'''
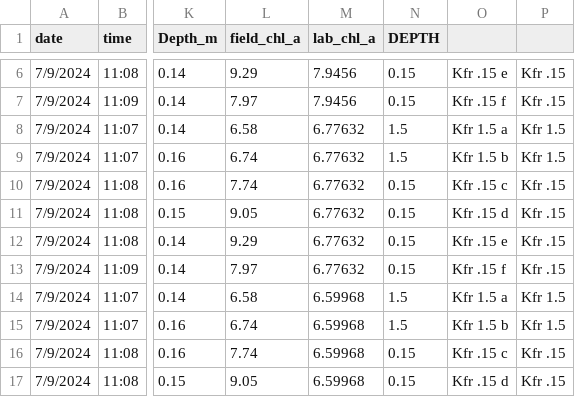
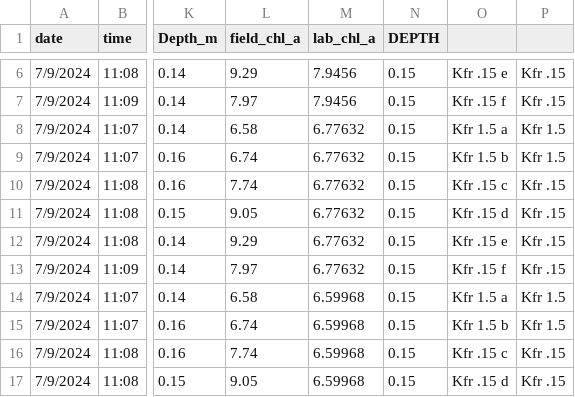
Before and after one commit to BrendanMck5812/Chlorophyll-Project, a CSV file: docs/DepthKFR.csv, drawn as a sheet; only a part is shown, gaps mark what is left out; the diff names each change by its address in the sheet, - before the commit and + after, or states it on an @@ line.

```diff
--- a/docs/DepthKFR.csv
+++ b/docs/DepthKFR.csv
-N8:N9 (DEPTH): 1.5
+N8:N9 (DEPTH): 0.15
-N14:N15 (DEPTH): 1.5
+N14:N15 (DEPTH): 0.15
```
Also changed, not shown: docs/DepthMC.csv, 4 other files.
'''
EXERCISE GOAL: Your copy should match the records above word for word, but without images.

ANSWER FOR THE TASK:
Before and after one commit to BrendanMck5812/Chlorophyll-Project, a CSV file: docs/DepthKFR.csv, drawn as a sheet; only a part is shown, gaps mark what is left out; the diff names each change by its address in the sheet, - before the commit and + after, or states it on an @@ line.

```diff
--- a/docs/DepthKFR.csv
+++ b/docs/DepthKFR.csv
-N8:N9 (DEPTH): 1.5
+N8:N9 (DEPTH): 0.15
-N14:N15 (DEPTH): 1.5
+N14:N15 (DEPTH): 0.15
```
Also changed, not shown: docs/DepthMC.csv, 4 other files.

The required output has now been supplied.